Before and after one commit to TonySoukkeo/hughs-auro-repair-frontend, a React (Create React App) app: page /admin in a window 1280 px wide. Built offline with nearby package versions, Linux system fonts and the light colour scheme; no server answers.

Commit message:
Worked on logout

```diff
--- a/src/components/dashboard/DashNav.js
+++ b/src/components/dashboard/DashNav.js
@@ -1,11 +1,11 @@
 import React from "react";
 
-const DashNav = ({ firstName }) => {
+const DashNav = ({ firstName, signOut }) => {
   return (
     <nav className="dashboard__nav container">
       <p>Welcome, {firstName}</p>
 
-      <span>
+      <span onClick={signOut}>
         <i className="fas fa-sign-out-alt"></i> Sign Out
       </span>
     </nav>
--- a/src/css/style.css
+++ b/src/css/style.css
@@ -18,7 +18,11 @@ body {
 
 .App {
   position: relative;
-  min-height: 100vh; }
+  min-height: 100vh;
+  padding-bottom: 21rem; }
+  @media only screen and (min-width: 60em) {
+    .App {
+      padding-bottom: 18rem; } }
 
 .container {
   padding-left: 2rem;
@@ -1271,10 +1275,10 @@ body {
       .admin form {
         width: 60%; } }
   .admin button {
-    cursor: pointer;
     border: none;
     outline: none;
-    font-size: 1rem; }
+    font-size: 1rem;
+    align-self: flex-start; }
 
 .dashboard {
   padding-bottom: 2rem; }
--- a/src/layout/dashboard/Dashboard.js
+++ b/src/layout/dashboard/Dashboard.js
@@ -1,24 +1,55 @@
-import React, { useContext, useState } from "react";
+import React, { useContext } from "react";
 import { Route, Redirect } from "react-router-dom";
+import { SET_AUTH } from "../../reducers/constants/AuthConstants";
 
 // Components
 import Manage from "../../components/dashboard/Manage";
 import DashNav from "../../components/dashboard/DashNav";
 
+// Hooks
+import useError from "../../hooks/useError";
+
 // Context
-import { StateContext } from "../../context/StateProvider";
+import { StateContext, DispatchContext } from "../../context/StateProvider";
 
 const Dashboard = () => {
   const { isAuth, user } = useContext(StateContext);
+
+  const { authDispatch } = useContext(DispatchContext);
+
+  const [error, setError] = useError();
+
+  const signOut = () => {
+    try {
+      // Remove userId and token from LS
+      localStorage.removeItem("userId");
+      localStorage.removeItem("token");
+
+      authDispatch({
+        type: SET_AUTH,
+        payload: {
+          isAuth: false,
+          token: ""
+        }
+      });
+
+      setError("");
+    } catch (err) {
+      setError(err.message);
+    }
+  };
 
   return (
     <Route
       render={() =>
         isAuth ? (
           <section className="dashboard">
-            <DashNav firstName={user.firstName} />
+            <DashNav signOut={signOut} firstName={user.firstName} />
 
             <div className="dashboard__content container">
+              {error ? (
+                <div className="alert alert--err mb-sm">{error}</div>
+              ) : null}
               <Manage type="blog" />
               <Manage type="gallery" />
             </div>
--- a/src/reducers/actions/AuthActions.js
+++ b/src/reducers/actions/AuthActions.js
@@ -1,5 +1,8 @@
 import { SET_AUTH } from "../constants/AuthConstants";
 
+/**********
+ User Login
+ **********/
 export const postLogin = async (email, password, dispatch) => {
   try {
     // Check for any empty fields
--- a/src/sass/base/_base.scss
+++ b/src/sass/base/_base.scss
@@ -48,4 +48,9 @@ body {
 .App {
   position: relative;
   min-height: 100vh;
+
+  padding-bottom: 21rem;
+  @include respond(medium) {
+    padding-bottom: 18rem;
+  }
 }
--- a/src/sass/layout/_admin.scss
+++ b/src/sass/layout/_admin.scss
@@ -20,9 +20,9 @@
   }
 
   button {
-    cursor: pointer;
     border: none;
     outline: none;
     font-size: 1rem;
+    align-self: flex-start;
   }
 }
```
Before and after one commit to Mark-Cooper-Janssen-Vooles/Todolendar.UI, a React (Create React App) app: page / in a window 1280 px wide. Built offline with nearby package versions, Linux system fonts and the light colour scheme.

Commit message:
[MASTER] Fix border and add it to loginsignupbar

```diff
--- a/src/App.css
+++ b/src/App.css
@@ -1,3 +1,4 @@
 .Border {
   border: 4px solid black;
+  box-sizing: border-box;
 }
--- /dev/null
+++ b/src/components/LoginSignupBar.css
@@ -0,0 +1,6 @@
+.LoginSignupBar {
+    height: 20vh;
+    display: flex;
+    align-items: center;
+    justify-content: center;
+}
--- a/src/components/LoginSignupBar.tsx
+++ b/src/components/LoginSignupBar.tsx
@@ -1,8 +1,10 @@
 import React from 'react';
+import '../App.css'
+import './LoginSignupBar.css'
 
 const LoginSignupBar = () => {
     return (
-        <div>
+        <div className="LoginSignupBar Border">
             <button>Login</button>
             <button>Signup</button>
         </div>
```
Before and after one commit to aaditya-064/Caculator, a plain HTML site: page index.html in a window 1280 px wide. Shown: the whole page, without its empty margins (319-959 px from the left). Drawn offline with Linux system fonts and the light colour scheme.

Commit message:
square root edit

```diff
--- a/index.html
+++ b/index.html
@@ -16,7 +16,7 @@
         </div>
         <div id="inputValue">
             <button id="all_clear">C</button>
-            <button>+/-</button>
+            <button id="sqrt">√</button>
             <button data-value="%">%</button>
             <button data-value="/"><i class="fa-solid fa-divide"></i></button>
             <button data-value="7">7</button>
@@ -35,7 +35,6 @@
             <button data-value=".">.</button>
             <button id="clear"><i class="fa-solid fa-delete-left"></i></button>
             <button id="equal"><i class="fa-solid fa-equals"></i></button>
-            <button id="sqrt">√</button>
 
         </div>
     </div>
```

◆ ◆ ◆ ◆

- Problem to solve
Could you restate the listing above word for word, leaving nothing out?

- Problem solution
Before and after one commit to TonySoukkeo/hughs-auro-repair-frontend, a React (Create React App) app: page /admin in a window 1280 px wide. Built offline with nearby package versions, Linux system fonts and the light colour scheme; no server answers.

Commit message:
Worked on logout

```diff
--- a/src/components/dashboard/DashNav.js
+++ b/src/components/dashboard/DashNav.js
@@ -1,11 +1,11 @@
 import React from "react";
 
-const DashNav = ({ firstName }) => {
+const DashNav = ({ firstName, signOut }) => {
   return (
     <nav className="dashboard__nav container">
       <p>Welcome, {firstName}</p>
 
-      <span>
+      <span onClick={signOut}>
         <i className="fas fa-sign-out-alt"></i> Sign Out
       </span>
     </nav>
--- a/src/css/style.css
+++ b/src/css/style.css
@@ -18,7 +18,11 @@ body {
 
 .App {
   position: relative;
-  min-height: 100vh; }
+  min-height: 100vh;
+  padding-bottom: 21rem; }
+  @media only screen and (min-width: 60em) {
+    .App {
+      padding-bottom: 18rem; } }
 
 .container {
   padding-left: 2rem;
@@ -1271,10 +1275,10 @@ body {
       .admin form {
         width: 60%; } }
   .admin button {
-    cursor: pointer;
     border: none;
     outline: none;
-    font-size: 1rem; }
+    font-size: 1rem;
+    align-self: flex-start; }
 
 .dashboard {
   padding-bottom: 2rem; }
--- a/src/layout/dashboard/Dashboard.js
+++ b/src/layout/dashboard/Dashboard.js
@@ -1,24 +1,55 @@
-import React, { useContext, useState } from "react";
+import React, { useContext } from "react";
 import { Route, Redirect } from "react-router-dom";
+import { SET_AUTH } from "../../reducers/constants/AuthConstants";
 
 // Components
 import Manage from "../../components/dashboard/Manage";
 import DashNav from "../../components/dashboard/DashNav";
 
+// Hooks
+import useError from "../../hooks/useError";
+
 // Context
-import { StateContext } from "../../context/StateProvider";
+import { StateContext, DispatchContext } from "../../context/StateProvider";
 
 const Dashboard = () => {
   const { isAuth, user } = useContext(StateContext);
+
+  const { authDispatch } = useContext(DispatchContext);
+
+  const [error, setError] = useError();
+
+  const signOut = () => {
+    try {
+      // Remove userId and token from LS
+      localStorage.removeItem("userId");
+      localStorage.removeItem("token");
+
+      authDispatch({
+        type: SET_AUTH,
+        payload: {
+          isAuth: false,
+          token: ""
+        }
+      });
+
+      setError("");
+    } catch (err) {
+      setError(err.message);
+    }
+  };
 
   return (
     <Route
       render={() =>
         isAuth ? (
           <section className="dashboard">
-            <DashNav firstName={user.firstName} />
+            <DashNav signOut={signOut} firstName={user.firstName} />
 
             <div className="dashboard__content container">
+              {error ? (
+                <div className="alert alert--err mb-sm">{error}</div>
+              ) : null}
               <Manage type="blog" />
               <Manage type="gallery" />
             </div>
--- a/src/reducers/actions/AuthActions.js
+++ b/src/reducers/actions/AuthActions.js
@@ -1,5 +1,8 @@
 import { SET_AUTH } from "../constants/AuthConstants";
 
+/**********
+ User Login
+ **********/
 export const postLogin = async (email, password, dispatch) => {
   try {
     // Check for any empty fields
--- a/src/sass/base/_base.scss
+++ b/src/sass/base/_base.scss
@@ -48,4 +48,9 @@ body {
 .App {
   position: relative;
   min-height: 100vh;
+
+  padding-bottom: 21rem;
+  @include respond(medium) {
+    padding-bottom: 18rem;
+  }
 }
--- a/src/sass/layout/_admin.scss
+++ b/src/sass/layout/_admin.scss
@@ -20,9 +20,9 @@
   }
 
   button {
-    cursor: pointer;
     border: none;
     outline: none;
     font-size: 1rem;
+    align-self: flex-start;
   }
 }
```
Before and after one commit to Mark-Cooper-Janssen-Vooles/Todolendar.UI, a React (Create React App) app: page / in a window 1280 px wide. Built offline with nearby package versions, Linux system fonts and the light colour scheme.

Commit message:
[MASTER] Fix border and add it to loginsignupbar

```diff
--- a/src/App.css
+++ b/src/App.css
@@ -1,3 +1,4 @@
 .Border {
   border: 4px solid black;
+  box-sizing: border-box;
 }
--- /dev/null
+++ b/src/components/LoginSignupBar.css
@@ -0,0 +1,6 @@
+.LoginSignupBar {
+    height: 20vh;
+    display: flex;
+    align-items: center;
+    justify-content: center;
+}
--- a/src/components/LoginSignupBar.tsx
+++ b/src/components/LoginSignupBar.tsx
@@ -1,8 +1,10 @@
 import React from 'react';
+import '../App.css'
+import './LoginSignupBar.css'
 
 const LoginSignupBar = () => {
     return (
-        <div>
+        <div className="LoginSignupBar Border">
             <button>Login</button>
             <button>Signup</button>
         </div>
```
Before and after one commit to aaditya-064/Caculator, a plain HTML site: page index.html in a window 1280 px wide. Shown: the whole page, without its empty margins (319-959 px from the left). Drawn offline with Linux system fonts and the light colour scheme.

Commit message:
square root edit

```diff
--- a/index.html
+++ b/index.html
@@ -16,7 +16,7 @@
         </div>
         <div id="inputValue">
             <button id="all_clear">C</button>
-            <button>+/-</button>
+            <button id="sqrt">√</button>
             <button data-value="%">%</button>
             <button data-value="/"><i class="fa-solid fa-divide"></i></button>
             <button data-value="7">7</button>
@@ -35,7 +35,6 @@
             <button data-value=".">.</button>
             <button id="clear"><i class="fa-solid fa-delete-left"></i></button>
             <button id="equal"><i class="fa-solid fa-equals"></i></button>
-            <button id="sqrt">√</button>
 
         </div>
     </div>
```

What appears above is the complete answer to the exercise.